Cleanroom Design is the basis for contamination management.
To satisfy the assurances required by regulatory agencies, pharmaceutical products are manufactured in a controlled environment. Cleanrooms are an example of a controlled environment and are employed to reduce the contamination risk and variability of potential production environment. As controlled environments, cleanrooms can be regulated to meet specific standards. GMP regulations require that these environments are rigorously monitored to ensure that there is full and constant awareness of current environmental conditions for both viable and nonviable contamination.
A cleanroom is the fundamental starting point for contamination control. A cleanroom is defined as a room in which air filtration, air distribution, utilities, materials of construction, and equipment are maintained in a controlled manner. Operational procedures are defined and regulated for airborne particle concentrations to meet appropriate particulate cleanliness classifications.
The nature of activities and choice of a cleanroom design affects the type of environmental monitoring required. The higher the access of operators to a process, the greater the risk of contamination. This is because personnel are the single largest contributor of airborne contaminants within a cleanroom.
There are essentially two basic types of cleanrooms:
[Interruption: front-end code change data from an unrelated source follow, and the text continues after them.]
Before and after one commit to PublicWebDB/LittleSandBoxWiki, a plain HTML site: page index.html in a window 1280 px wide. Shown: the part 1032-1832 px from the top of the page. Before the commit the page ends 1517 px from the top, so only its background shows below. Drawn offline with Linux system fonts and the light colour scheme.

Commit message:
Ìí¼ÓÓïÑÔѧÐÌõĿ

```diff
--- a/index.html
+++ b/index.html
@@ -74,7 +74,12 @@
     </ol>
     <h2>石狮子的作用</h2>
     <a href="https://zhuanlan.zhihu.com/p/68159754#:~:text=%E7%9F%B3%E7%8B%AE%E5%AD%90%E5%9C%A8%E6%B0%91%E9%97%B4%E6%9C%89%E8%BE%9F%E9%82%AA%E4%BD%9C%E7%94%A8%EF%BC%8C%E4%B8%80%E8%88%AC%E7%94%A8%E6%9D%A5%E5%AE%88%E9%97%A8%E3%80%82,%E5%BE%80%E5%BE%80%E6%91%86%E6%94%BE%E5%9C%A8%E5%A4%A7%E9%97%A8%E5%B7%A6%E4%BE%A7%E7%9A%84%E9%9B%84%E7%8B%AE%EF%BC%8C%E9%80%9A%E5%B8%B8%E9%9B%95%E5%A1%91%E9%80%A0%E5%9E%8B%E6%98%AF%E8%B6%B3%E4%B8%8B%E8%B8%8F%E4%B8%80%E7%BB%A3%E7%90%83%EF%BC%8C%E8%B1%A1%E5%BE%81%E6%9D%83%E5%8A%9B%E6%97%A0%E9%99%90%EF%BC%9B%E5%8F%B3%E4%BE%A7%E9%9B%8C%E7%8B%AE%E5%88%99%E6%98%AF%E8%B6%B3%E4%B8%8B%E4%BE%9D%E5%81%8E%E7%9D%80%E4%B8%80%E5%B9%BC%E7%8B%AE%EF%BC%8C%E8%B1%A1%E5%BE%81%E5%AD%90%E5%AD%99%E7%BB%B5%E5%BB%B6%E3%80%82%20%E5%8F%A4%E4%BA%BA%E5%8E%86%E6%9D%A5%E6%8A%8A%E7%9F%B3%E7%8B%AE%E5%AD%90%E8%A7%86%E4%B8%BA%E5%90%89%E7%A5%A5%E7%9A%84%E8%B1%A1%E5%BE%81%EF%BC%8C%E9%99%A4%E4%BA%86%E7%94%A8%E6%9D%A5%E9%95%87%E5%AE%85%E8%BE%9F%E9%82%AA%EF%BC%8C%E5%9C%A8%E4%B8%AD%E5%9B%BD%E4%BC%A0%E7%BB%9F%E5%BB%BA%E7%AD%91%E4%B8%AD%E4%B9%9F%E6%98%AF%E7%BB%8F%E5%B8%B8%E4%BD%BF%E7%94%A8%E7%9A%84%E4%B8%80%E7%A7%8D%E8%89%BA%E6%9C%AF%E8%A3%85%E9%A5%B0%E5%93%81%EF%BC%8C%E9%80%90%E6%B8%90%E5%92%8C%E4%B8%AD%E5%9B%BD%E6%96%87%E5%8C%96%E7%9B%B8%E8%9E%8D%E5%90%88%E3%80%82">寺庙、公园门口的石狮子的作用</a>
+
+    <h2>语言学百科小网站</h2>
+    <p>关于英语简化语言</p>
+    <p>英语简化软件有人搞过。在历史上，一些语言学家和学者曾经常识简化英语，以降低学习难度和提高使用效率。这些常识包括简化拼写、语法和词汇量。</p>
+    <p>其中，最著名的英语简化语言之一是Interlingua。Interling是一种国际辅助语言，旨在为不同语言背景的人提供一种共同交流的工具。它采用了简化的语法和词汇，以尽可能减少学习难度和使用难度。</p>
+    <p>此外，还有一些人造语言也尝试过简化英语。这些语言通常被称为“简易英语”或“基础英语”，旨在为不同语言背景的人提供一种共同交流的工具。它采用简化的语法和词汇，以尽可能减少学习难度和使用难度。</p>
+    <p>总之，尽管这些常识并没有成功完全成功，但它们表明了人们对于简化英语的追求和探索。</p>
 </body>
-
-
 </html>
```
- Turbulent dilution of contamination
- Unidirectional Air wash
Complete the form to download the full paper…